“The differential ratio and final drive ratio are the same as the B50D. Likewise, the rod and barrel of the tip cylinders are also the same size as the larger truck, but with a shorter length to aid the tipping geometry. The width and low centre of gravity creates exceptional stability and the B45D is able to run on 29,5R25 tires at full speed and with a load.”

Other key features include wet disk braking on all six wheels and standard active front suspension with comfort ride walking beams as an option on the rear.


bauma 2010 event organizer Messe München reports that exhibitor interest has accounted for the entire exhibition space reserved for the show—540,000 m2 of exhibition halls and open-air space at the New Munich Trade Fair Center. In particular, said Exhibition Director Georg Moller: “Inquiries from first-time and regular exhibitors from Asia are more numerous than ever before”. This suggests that the proportion of international exhibitors will be greater than the 54% (1,643 of 3,002) recorded in 2007.

The organizers also expect the normally high level of innovative new products on display to be maintained. The VDMA, as conceptual sponsor of the event, will launch an international innovations prize. Covering five categories, the competition is open to all exhibitors at bauma 2010 and the deadline for entries is September 15, 2009 (

Within the underground mining segment of the exhibition visitors will be given an overview of recently developed continuous mining techniques for ore extraction and haulage.
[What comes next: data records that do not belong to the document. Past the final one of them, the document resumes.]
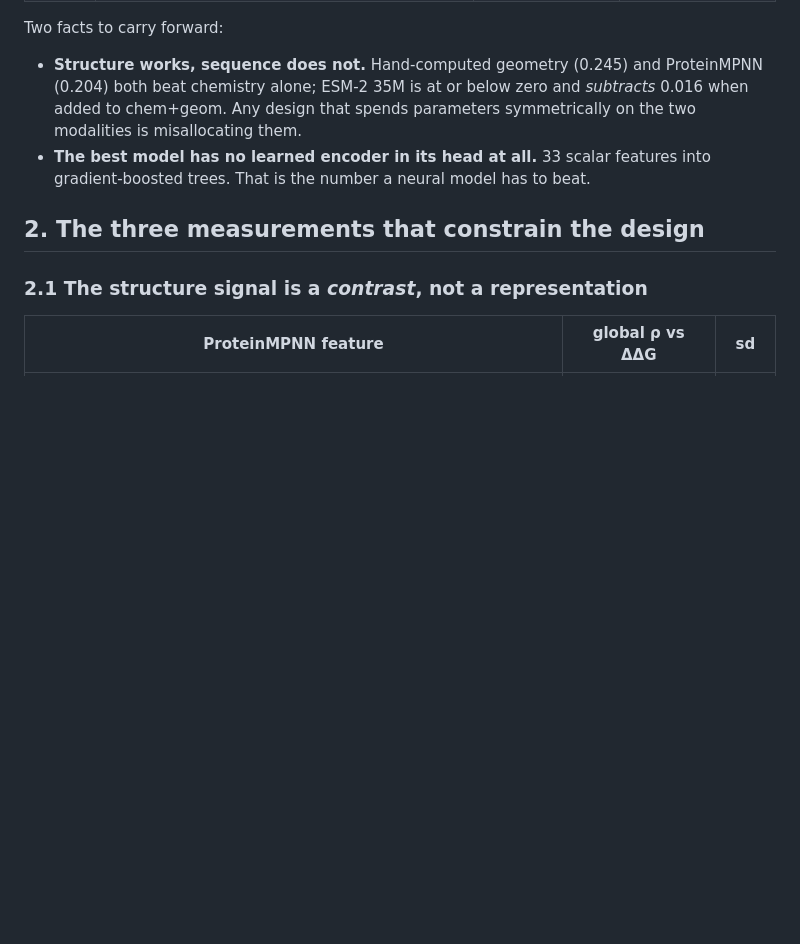
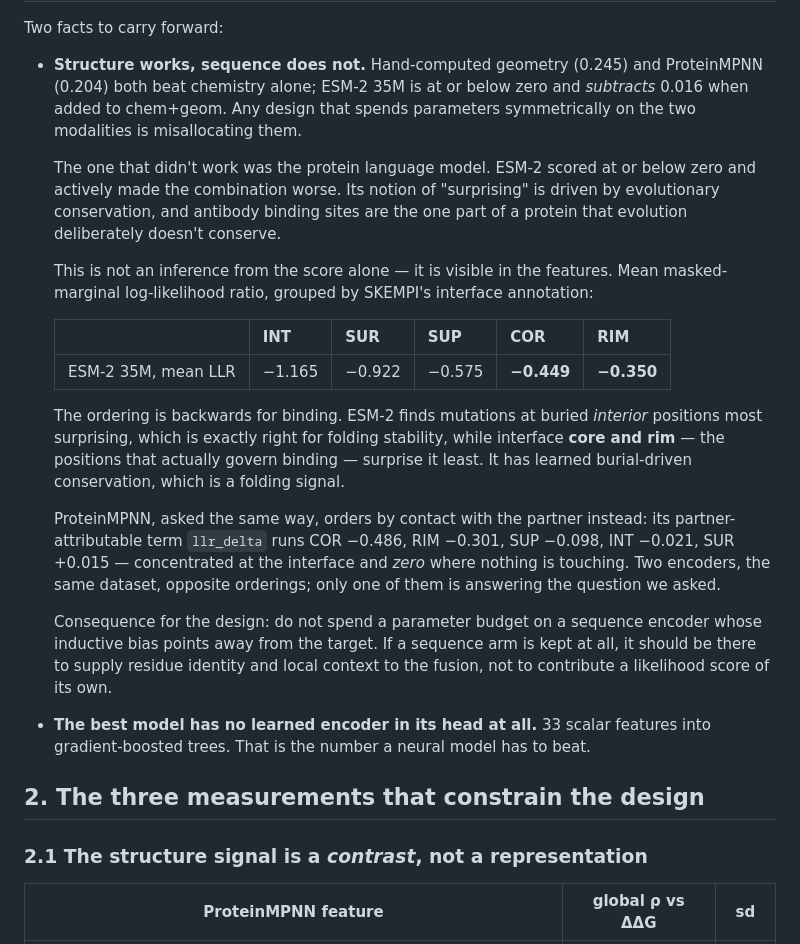
Before and after one commit to Tom-Touati/Converge-Affinity-Prediction, a Markdown page: ARCHITECTURE.md, the part around the change. GitHub-like rendering; blank space fills up the shorter version.

Commit message:
Record why the sequence encoder failed, not just that it did
ARCHITECTURE.md already stated 'structure works, sequence does not' with the
numbers. This adds the mechanism, which is the part that has to survive being
questioned.

ESM-2's notion of 'surprising' is driven by evolutionary conservation, and
antibody binding sites are the one part of a protein evolution deliberately
does not conserve. That is visible in the features rather than inferred from
the score: mean masked-marginal LLR by interface location runs INT -1.165,
SUR -0.922, SUP -0.575, COR -0.449, RIM -0.350 -- backwards for binding, since
the interface core and rim that govern binding surprise it least.

ProteinMPNN asked the same way orders by partner contact instead: llr_delta
runs COR -0.486, RIM -0.301, SUP -0.098, INT -0.021, SUR +0.015, concentrated
at the interface and zero where nothing touches. Same data, opposite orderings.

Design consequence recorded: do not spend a parameter budget on an encoder
whose inductive bias points away from the target.

Co-Authored-By: Claude Opus 5 <noreply@anthropic.com>

```diff
--- a/ARCHITECTURE.md
+++ b/ARCHITECTURE.md
@@ -31,6 +31,33 @@ Two facts to carry forward:
   both beat chemistry alone; ESM-2 35M is at or below zero and *subtracts* 0.016 when added to
   chem+geom. Any design that spends parameters symmetrically on the two modalities is
   misallocating them.
+
+  The one that didn't work was the protein language model. ESM-2 scored at or below zero and
+  actively made the combination worse. Its notion of "surprising" is driven by evolutionary
+  conservation, and antibody binding sites are the one part of a protein that evolution
+  deliberately doesn't conserve.
+
+  This is not an inference from the score alone — it is visible in the features. Mean
+  masked-marginal log-likelihood ratio, grouped by SKEMPI's interface annotation:
+
+  | | INT | SUR | SUP | COR | RIM |
+  | --- | --- | --- | --- | --- | --- |
+  | ESM-2 35M, mean LLR | −1.165 | −0.922 | −0.575 | **−0.449** | **−0.350** |
+
+  The ordering is backwards for binding. ESM-2 finds mutations at buried *interior* positions
+  most surprising, which is exactly right for folding stability, while interface **core and rim**
+  — the positions that actually govern binding — surprise it least. It has learned burial-driven
+  conservation, which is a folding signal.
+
+  ProteinMPNN, asked the same way, orders by contact with the partner instead: its
+  partner-attributable term `llr_delta` runs COR −0.486, RIM −0.301, SUP −0.098, INT −0.021,
+  SUR +0.015 — concentrated at the interface and *zero* where nothing is touching. Two encoders,
+  the same dataset, opposite orderings; only one of them is answering the question we asked.
+
+  Consequence for the design: do not spend a parameter budget on a sequence encoder whose
+  inductive bias points away from the target. If a sequence arm is kept at all, it should be
+  there to supply residue identity and local context to the fusion, not to contribute a
+  likelihood score of its own.
 * **The best model has no learned encoder in its head at all.** 33 scalar features into
   gradient-boosted trees. That is the number a neural model has to beat.
 
```
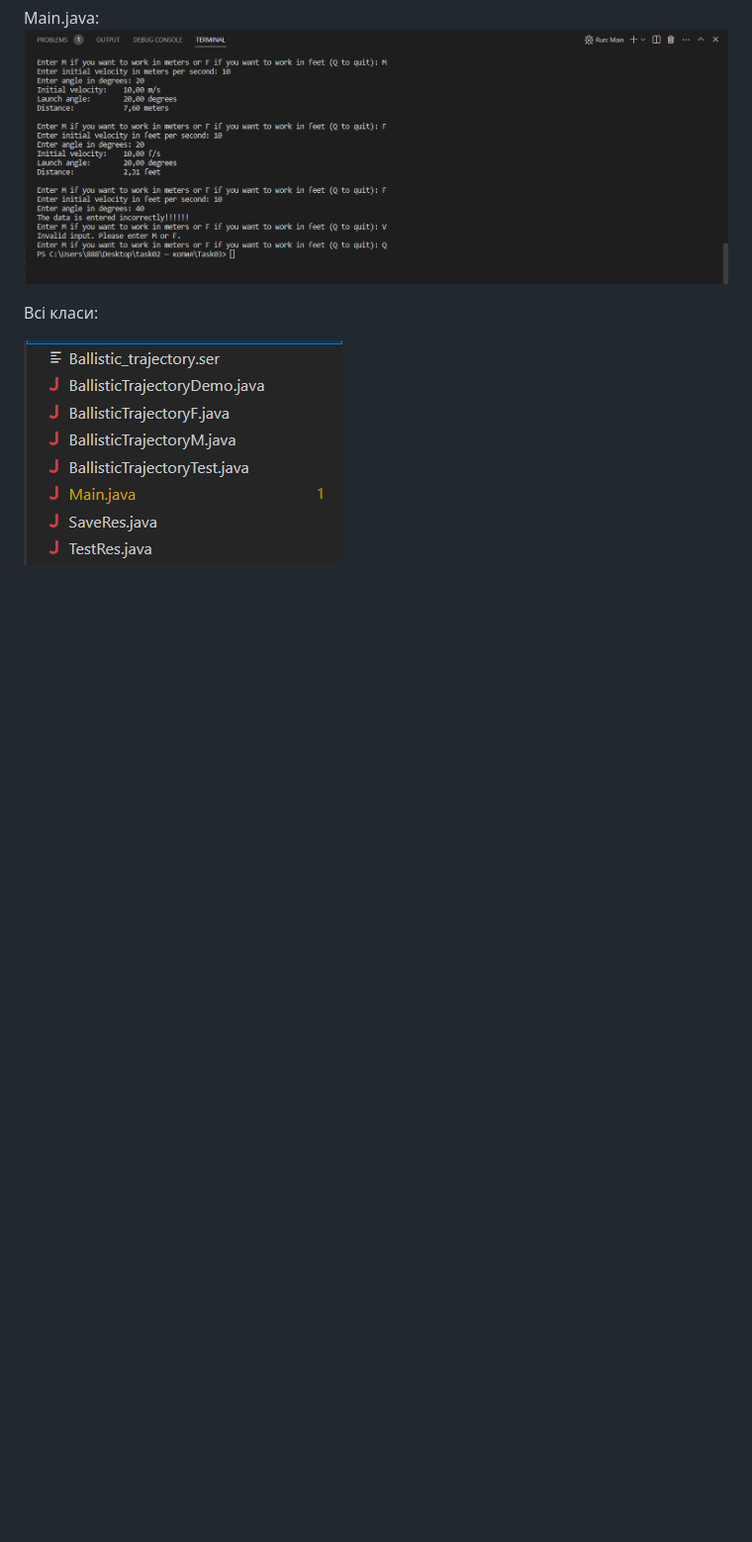
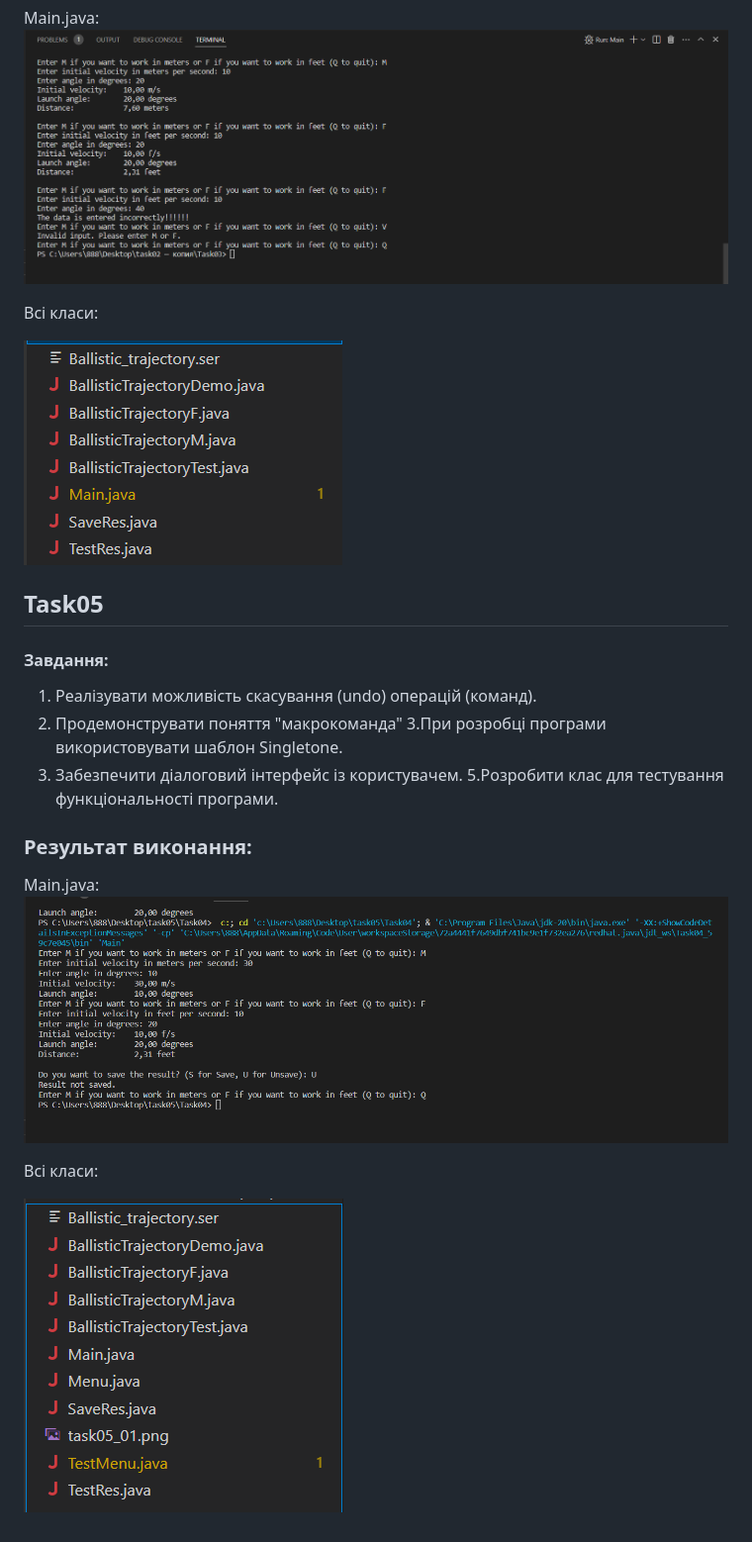
Before and after one commit to Ivan-blep/34_Tumko_Ivan, a Markdown page: README.md, the part around one of its changes. Shown at 99% size. Drawn GitHub-style; blank space fills up the shorter version.

```diff
--- a/README.md
+++ b/README.md
@@ -70,3 +71,21 @@ Main.java:
 Всі класи:
 
 ![task04_2](Task04/task04_02.png)
+
+## Task05
+#### Завдання:
+
+1. Реалізувати можливість скасування (undo) операцій (команд).
+2. Продемонструвати поняття "макрокоманда"
+3.При розробці програми використовувати шаблон Singletone.
+4. Забезпечити діалоговий інтерфейс із користувачем.
+5.Розробити клас для тестування функціональності програми.
+
+### Результат виконання:
+
+Main.java:
+![task05_1](Task05/task05_01.png)
+
+Всі класи:
+
+![task05_2](Task05/task05_02.png)
```
Also changed, not shown: other parts of README.md (+1 -0 lines).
As well as eliminating the need to stop production for blasting this technology will increase face output rates while allowing selective mining without dilution.